ATLANTA - Was Delta Air Lines secretly funding a nonprofit organization fighting a commercial airport in Paulding county? The Georgia Court of Appeals will soon decide if that question should be answered in an ongoing legal battle.
Lawyers for the company trying to expand the Paulding county airport believe it is Delta airlines. They have attorney client logs, draft resolutions written by Delta attorneys, and even a podcast to back up their claim.
But, during arguments before a panel of judges, lawyers argued the Committee to Protect Paulding County has a first amendment right to remain anonymous.
In 2013, the Paulding county commission announced plans to turn its small airport, Silver Comet Field, into one large enough to handle commercial jets.
But, an anonymous grassroots committee appeared on the scene to fight the proposed expansion. And Silver Comet wants to force that committee to identify its financial backer.
“It is Delta who is behind all of this. They are the man behind the curtain who has been pulling the strings,” said Silver comet Terminal Partners lawyer Tony Cochran.
Cochran, arguing before a panel of Georgia Court of Appeals judges, said Delta airlines is the power and money behind the Committee to Protect Paulding County.
“They keep saying they are a grassroots organization. They are AstroTurf manufactured by Delta airlines in the corporate office,” said Cochran.
In 2013 the Paulding commission announced that Silver Comet Terminal Partners would bring commercial jets to the Paulding County airport. An agreement, many in the county, felt was underhanded.
Two years later, a new set of commissioners led by Todd Pownall and Vernon Collett introduced a resolution to effectively kill the expansion.
Ultimately, a law suit was filed by Paulding County against Silver comet Terminal Partners. Silver Comet wants the Committee to Protect Paulding County to identify whether Delta Air Lines financially supported the committee. That issue is now before the Georgia court of appeals.
The committee attorney, Tippi Burch, told judges the committee is entitled, under the 1st amendment, to participate and have anonymous speech.
Burch argued the first amendment protects anyone who sets up a grassroots nonprofit like the Committee to Protect Paulding County.

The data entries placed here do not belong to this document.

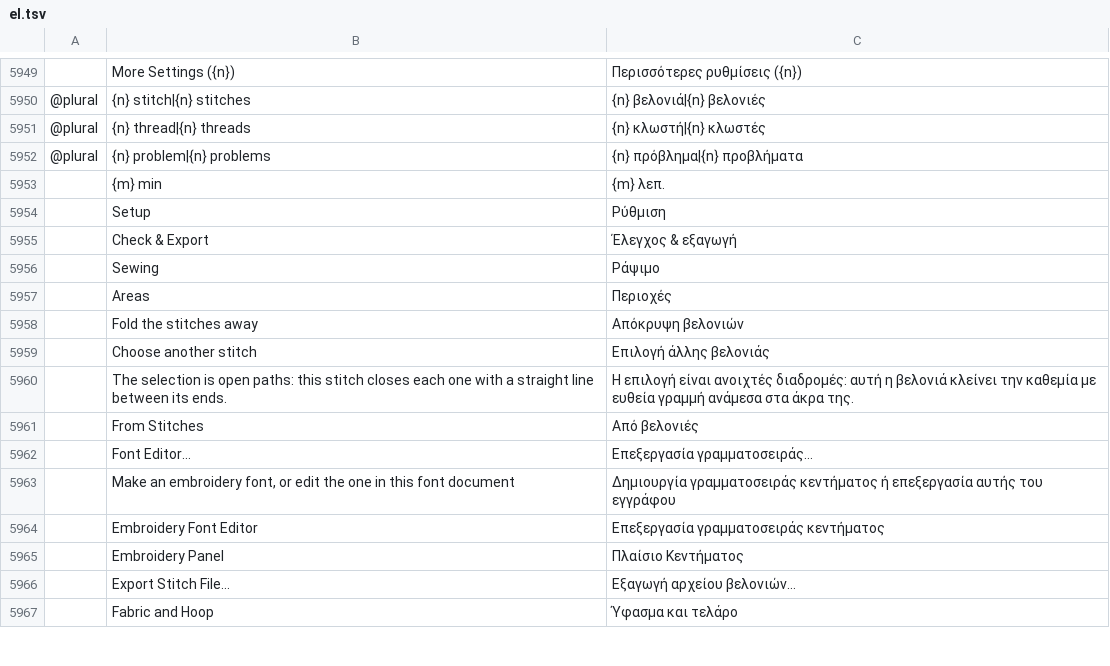
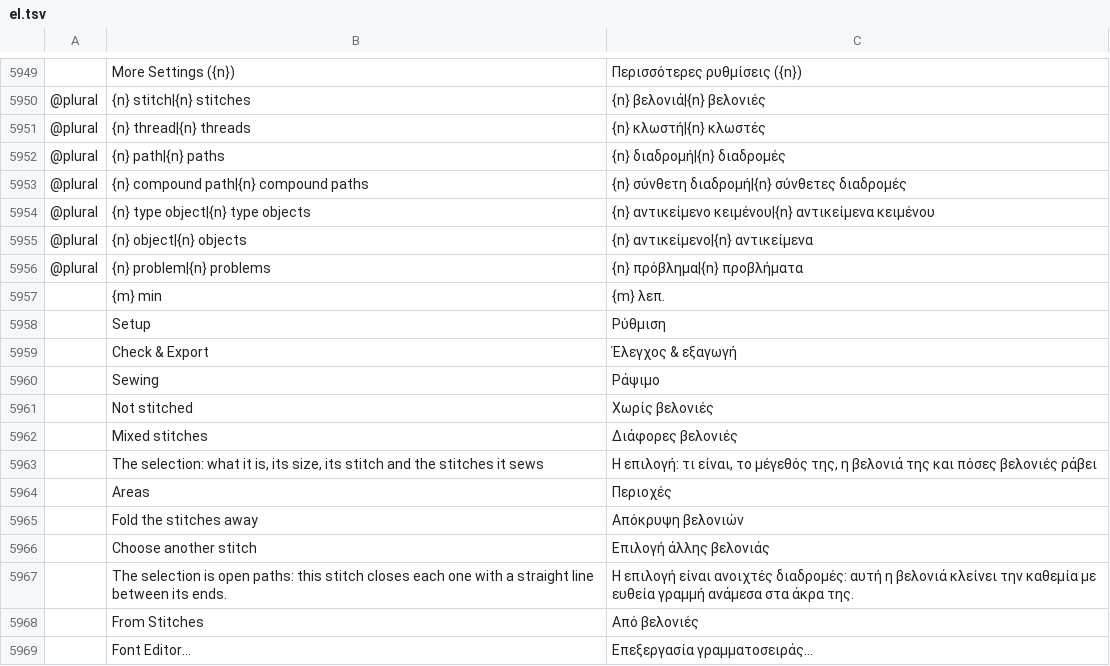
Before and after one commit to KellyMurphy/vectorcraft, a TSV file: crates/ui-egui/src/i18n/el.tsv, drawn as a sheet; only a part is shown, gaps mark what is left out; the shorter side is filled out with more unchanged rows; the diff names each change by its address in the sheet, - before the commit and + after, or states it on an @@ line.

```diff
--- a/crates/ui-egui/src/i18n/el.tsv
+++ b/crates/ui-egui/src/i18n/el.tsv
+row 5952: @plural | {n} path|{n} paths | {n} διαδρομή|{n} διαδρομές
+row 5953: @plural | {n} compound path|{n} compound paths | {n} σύνθετη διαδρομή|{n} σύνθετες διαδρομές
+row 5954: @plural | {n} type object|{n} type objects | {n} αντικείμενο κειμένου|{n} αντικείμενα κειμένου
+row 5955: @plural | {n} object|{n} objects | {n} αντικείμενο|{n} αντικείμενα
+row 5961:  | Not stitched | Χωρίς βελονιές
+row 5962:  | Mixed stitches | Διάφορες βελονιές
+row 5963:  | The selection: what it is, its size, its stitch and the stitches it sews | Η επιλογή: τι είναι, το μέγεθός της, η βελονιά της και πόσες βελονιές ράβει
```
Also changed, not shown: crates/ui-egui/src/i18n/bg.tsv, crates/ui-egui/src/i18n/cs.tsv, 24 other files.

Especially in a high profile political battle.
“You can certainly see where there are situations, including this one where you may not want the community to know what side of an issue you fall on,” said Burch.
Tony Cochran, Silver Comet's attorney argued the committee supported new anti-airport expansion commissioners and then helped those commissioners craft legislation to kill the deal.
“Chip Lake said there wasn't but one purpose of this committee. Kill commercial service,” said Cochran.
But attorney Don Geary, representing the treasurer of the committee, argued it doesn't matter who created the committee. His reasoning: because the Paulding county commission - not the committee - voted to effectively kill the airport expansion.
“All they want to do, as the judge, they want to get into court and they want to scream. Delta, the big corporation stopped Paulding County from getting rich. They want to do David and Goliath,” Geary said after the hearing.
A ruling is not expected for four or five months. All three of the Paulding County Commissioners who voted to effectively kill the airport expansion face opposition in the upcoming primary.